Here are five tried-and-true travel tips for new adoptive parents that will help ease your trip, and, hopefully, make it an enjoyable one.

  1. Love the layovers.

If you’re flying as new adoptive parents and have your new little one in tow, use your layovers as time to regroup. Rushing can make things more difficult for a child who has never flown, or has a fear of new places, so taking the time to walk slowly through a new airport may make the difference between a good or chaotic connecting flight. Enjoy the new place, get some food, and give your child a chance to decompress, either with you or alone. Removing stress about timing will only help put your child more at ease.

  1. Food is everything.

If your child enjoys food, this can be your ticket to sanity. If you’re flying, take offs and landings can be difficult for littles with sensitive ears. A bottle works wonders if they’re small, and gum or gummies can work if they’re older. Even if you’re not flying, snacks can be a great way to ease discomfort or pass some serious time. Take a fishing tackle box, the kind with all the small compartments, and fill each separate area with a different lovable snack. They’ll be so excited about all the options, it’ll keep them busy for quite a while, and you’ll even get some fine motor practice in. For those new adoptive parents with children who have food issues, this can make things tricky. The squeezable pouches have saved many who have children who can’t chew. Even sippy cups full of different kinds of juice can be enough of a variation to help the stress of travel.

  1. Therapy can travel, too.

A weighted blanket, or even something as simple as a sock filled with beans, can really help calm a sensory-sensitive child when in the midst of travel. Traveling can be scary, especially if your child hasn’t done it before, so something that gives your child some calming sensory input can really help chill nerves. Plus, if your child will be needing (or is already involved in) occupational therapy, I’m sure your therapist will be quite proud.

  1. If you’ve got them, wear them.
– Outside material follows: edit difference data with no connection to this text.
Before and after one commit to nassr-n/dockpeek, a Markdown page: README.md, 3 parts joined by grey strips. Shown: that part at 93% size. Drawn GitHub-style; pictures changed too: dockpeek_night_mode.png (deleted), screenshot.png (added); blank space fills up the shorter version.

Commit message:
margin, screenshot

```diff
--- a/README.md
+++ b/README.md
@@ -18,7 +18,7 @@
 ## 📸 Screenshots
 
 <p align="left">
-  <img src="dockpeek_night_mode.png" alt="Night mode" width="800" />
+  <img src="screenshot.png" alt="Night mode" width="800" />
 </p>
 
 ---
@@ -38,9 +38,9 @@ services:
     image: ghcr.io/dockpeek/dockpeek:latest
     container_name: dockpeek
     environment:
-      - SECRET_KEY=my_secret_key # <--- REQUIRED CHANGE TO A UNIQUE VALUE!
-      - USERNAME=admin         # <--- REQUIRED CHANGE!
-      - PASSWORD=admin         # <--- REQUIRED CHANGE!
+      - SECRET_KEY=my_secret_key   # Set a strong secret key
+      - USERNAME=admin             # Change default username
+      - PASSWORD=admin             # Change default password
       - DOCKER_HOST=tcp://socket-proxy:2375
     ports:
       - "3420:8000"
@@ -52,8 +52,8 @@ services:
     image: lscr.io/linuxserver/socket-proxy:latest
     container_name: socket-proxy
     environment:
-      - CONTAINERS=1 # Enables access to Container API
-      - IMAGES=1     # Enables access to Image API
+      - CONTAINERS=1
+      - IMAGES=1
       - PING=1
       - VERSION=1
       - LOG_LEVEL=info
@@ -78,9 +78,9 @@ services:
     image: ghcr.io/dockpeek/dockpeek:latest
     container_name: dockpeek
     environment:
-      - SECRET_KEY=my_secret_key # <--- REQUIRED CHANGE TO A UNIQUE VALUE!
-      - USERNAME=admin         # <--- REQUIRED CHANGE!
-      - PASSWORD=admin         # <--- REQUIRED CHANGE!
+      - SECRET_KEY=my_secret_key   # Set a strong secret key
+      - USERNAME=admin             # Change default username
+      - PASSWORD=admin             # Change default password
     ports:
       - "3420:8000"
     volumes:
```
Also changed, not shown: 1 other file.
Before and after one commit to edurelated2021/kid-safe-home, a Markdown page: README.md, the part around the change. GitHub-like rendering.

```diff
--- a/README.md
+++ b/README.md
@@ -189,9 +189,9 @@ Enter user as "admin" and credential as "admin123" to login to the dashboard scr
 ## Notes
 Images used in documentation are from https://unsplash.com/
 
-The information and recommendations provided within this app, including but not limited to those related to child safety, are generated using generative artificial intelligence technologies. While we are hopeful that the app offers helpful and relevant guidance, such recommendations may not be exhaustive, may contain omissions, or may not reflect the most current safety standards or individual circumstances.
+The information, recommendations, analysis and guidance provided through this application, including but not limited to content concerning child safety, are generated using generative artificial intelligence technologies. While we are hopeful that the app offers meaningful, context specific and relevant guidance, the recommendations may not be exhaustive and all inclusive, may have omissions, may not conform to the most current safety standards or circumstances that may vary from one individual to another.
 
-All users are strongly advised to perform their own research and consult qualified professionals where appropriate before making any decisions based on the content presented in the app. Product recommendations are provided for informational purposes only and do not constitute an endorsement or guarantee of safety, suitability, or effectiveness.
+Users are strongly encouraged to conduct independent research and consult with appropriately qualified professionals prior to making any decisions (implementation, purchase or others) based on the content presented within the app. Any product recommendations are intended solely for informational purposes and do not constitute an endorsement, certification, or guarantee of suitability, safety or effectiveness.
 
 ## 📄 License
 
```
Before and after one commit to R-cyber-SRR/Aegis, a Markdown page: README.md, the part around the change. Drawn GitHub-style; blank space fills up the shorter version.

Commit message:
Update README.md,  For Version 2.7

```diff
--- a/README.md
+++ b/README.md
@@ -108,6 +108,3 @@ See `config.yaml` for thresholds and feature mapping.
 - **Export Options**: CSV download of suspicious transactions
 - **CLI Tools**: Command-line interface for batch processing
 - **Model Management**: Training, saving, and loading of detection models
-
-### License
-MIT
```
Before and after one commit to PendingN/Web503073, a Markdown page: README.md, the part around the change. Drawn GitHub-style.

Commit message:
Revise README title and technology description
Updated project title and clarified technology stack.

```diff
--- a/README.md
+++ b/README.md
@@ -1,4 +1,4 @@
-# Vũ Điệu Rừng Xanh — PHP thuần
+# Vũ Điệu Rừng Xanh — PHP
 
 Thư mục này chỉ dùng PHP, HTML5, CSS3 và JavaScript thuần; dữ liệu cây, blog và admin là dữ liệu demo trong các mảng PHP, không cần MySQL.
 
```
If your child is young enough, or small enough, wear them! Babywearing is such a wonderful way to encourage bonding and attachment, and it creates a sense of trust and calm during moments where your child may be on alert. There are so many different style of carriers out there, from wraps to ring slings to soft structured carriers; so do your research and learn your preferences. Even if your child is bigger, they have carriers designed to hold kindergarteners and beyond. Babywearing could be a lifesaver for you in a new country, in an airport, on a plane, or in a new vacation spot.

  1. Don’t stress over the mess.

Even if things are going horribly and your child is having out-of-this-world level meltdowns, don’t stress. Traveling can be tough on a newly adopted child. Everything they’ve ever known was most likely just recently removed, and the fear of that happening again could cause so many emotions, maybe all at once. Help show your child love, comfort, joy, and peace by utilizing your adoptive education and training techniques. Let your child regroup however is needed.

Even if traveling to the beach for the first time ended with seven out of eight days in the hotel, that’s okay. Next time will be better. Each travel experience will be a little better; because as your child learns to trust, they’ll learn that even new places can be fun. Don’t let them see you stress–your calm can be their calm.

Traveling doesn’t have to be scary. For new adoptive parents, traveling may look differently than it does for your friends. But, with the right tools and tricks in your back pocket, even the toughest days can be wins.